*PROVIDED RECORDS*:
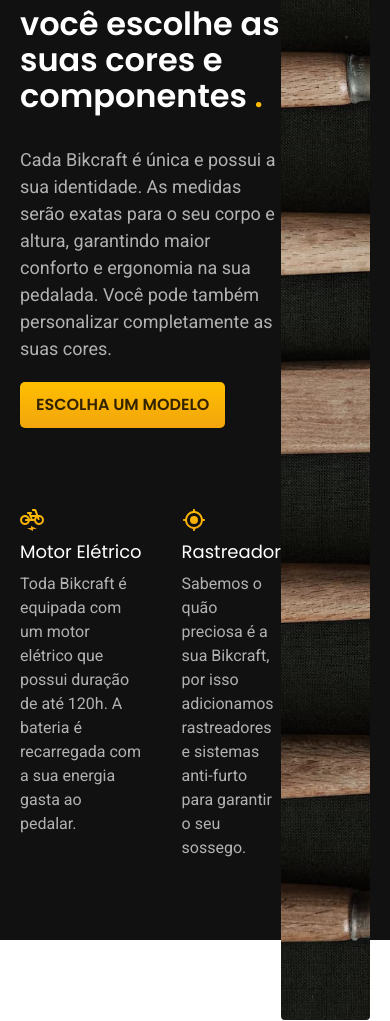
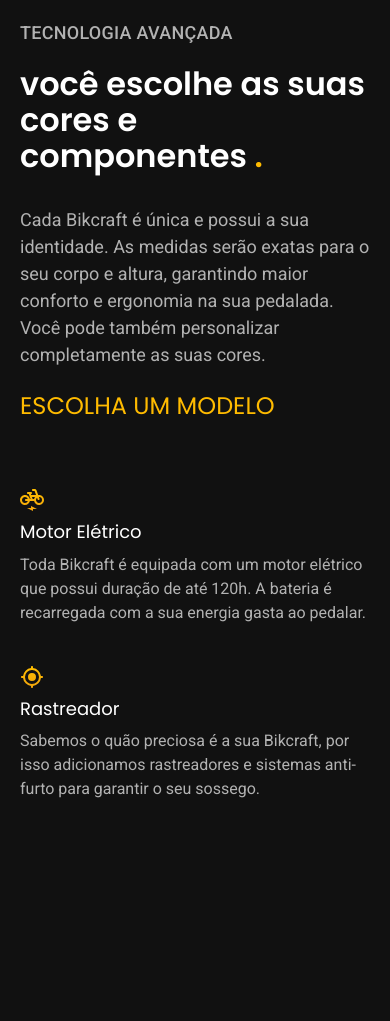
Before and after one commit to BrunoAneves/projetoBikcraft, a plain HTML site: page index.html in a window 390 px wide. Shown: the part 1592-2613 px from the top of the page. Drawn offline with Linux system fonts and the light colour scheme.

Commit message:
pagina 1/parte2 responsivo

```diff
--- a/css/home/tecnologia.css
+++ b/css/home/tecnologia.css
@@ -51,3 +51,28 @@
   width: 24px;
   margin-bottom: 8px;
 }
+
+@media (max-width: 800px) {
+  .tecnologia-bg {
+    box-shadow: initial;
+  }
+  .tecnologia {
+    grid-template-columns: 1fr;
+  }
+  .tecnologia-conteudo {
+    padding-top: 60px;
+    padding-bottom: 60px;
+  }
+  .tecnologia-imagem {
+    display: none;
+  }
+  .tecnologia a {
+    margin-bottom: 60px;
+  }
+}
+
+@media (max-width: 800px) {
+  .tecnologia-vantagens {
+    flex-direction: column;
+  }
+}
--- a/css/utilidades/componentes.css
+++ b/css/utilidades/componentes.css
@@ -27,3 +27,27 @@
     font-size: 1rem;
   }
 }
+
+.link {
+  display: inline-block;
+  color: var(--cor-p1);
+  font: 500 1.5rem/1.5 "Poppins", sans-serif;
+  text-transform: uppercase;
+}
+
+.link::after {
+  content: "";
+  display: block;
+  width: 0;
+  height: 4px;
+  transition: 0.2s;
+  background-color: currentColor;
+}
+.link:hover {
+  color: var(--cor-0);
+}
+
+.link:hover::after {
+  color: var(--cor-0);
+  width: 100%;
+}
--- a/index.html
+++ b/index.html
@@ -76,7 +76,7 @@
         <span class="font-2-l-b cor-5">Tecnologia Avançada</span>
         <h2 class="font-1-xxl cor-0">você escolhe as suas cores e componentes <span class="cor-p1">.</span></h2>
         <p class="font-2-l cor-5">Cada Bikcraft é única e possui a sua identidade. As medidas serão exatas para o seu corpo e altura, garantindo maior conforto e ergonomia na sua pedalada. Você pode também personalizar completamente as suas cores.</p>
-        <a class="botao link" href="./bicicletas.html">Escolha um modelo</a>
+        <a class="link" href="./bicicletas.html">Escolha um modelo</a>
         <div class="tecnologia-vantagens">
           <div>
             <img src="./img/icones/eletrica.svg" alt="">
```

*WORK ITEM*: Leaving the pictures out, output the material exactly as it appears.

*TASK ANSWER*:
Before and after one commit to BrunoAneves/projetoBikcraft, a plain HTML site: page index.html in a window 390 px wide. Shown: the part 1592-2613 px from the top of the page. Drawn offline with Linux system fonts and the light colour scheme.

Commit message:
pagina 1/parte2 responsivo

```diff
--- a/css/home/tecnologia.css
+++ b/css/home/tecnologia.css
@@ -51,3 +51,28 @@
   width: 24px;
   margin-bottom: 8px;
 }
+
+@media (max-width: 800px) {
+  .tecnologia-bg {
+    box-shadow: initial;
+  }
+  .tecnologia {
+    grid-template-columns: 1fr;
+  }
+  .tecnologia-conteudo {
+    padding-top: 60px;
+    padding-bottom: 60px;
+  }
+  .tecnologia-imagem {
+    display: none;
+  }
+  .tecnologia a {
+    margin-bottom: 60px;
+  }
+}
+
+@media (max-width: 800px) {
+  .tecnologia-vantagens {
+    flex-direction: column;
+  }
+}
--- a/css/utilidades/componentes.css
+++ b/css/utilidades/componentes.css
@@ -27,3 +27,27 @@
     font-size: 1rem;
   }
 }
+
+.link {
+  display: inline-block;
+  color: var(--cor-p1);
+  font: 500 1.5rem/1.5 "Poppins", sans-serif;
+  text-transform: uppercase;
+}
+
+.link::after {
+  content: "";
+  display: block;
+  width: 0;
+  height: 4px;
+  transition: 0.2s;
+  background-color: currentColor;
+}
+.link:hover {
+  color: var(--cor-0);
+}
+
+.link:hover::after {
+  color: var(--cor-0);
+  width: 100%;
+}
--- a/index.html
+++ b/index.html
@@ -76,7 +76,7 @@
         <span class="font-2-l-b cor-5">Tecnologia Avançada</span>
         <h2 class="font-1-xxl cor-0">você escolhe as suas cores e componentes <span class="cor-p1">.</span></h2>
         <p class="font-2-l cor-5">Cada Bikcraft é única e possui a sua identidade. As medidas serão exatas para o seu corpo e altura, garantindo maior conforto e ergonomia na sua pedalada. Você pode também personalizar completamente as suas cores.</p>
-        <a class="botao link" href="./bicicletas.html">Escolha um modelo</a>
+        <a class="link" href="./bicicletas.html">Escolha um modelo</a>
         <div class="tecnologia-vantagens">
           <div>
             <img src="./img/icones/eletrica.svg" alt="">
```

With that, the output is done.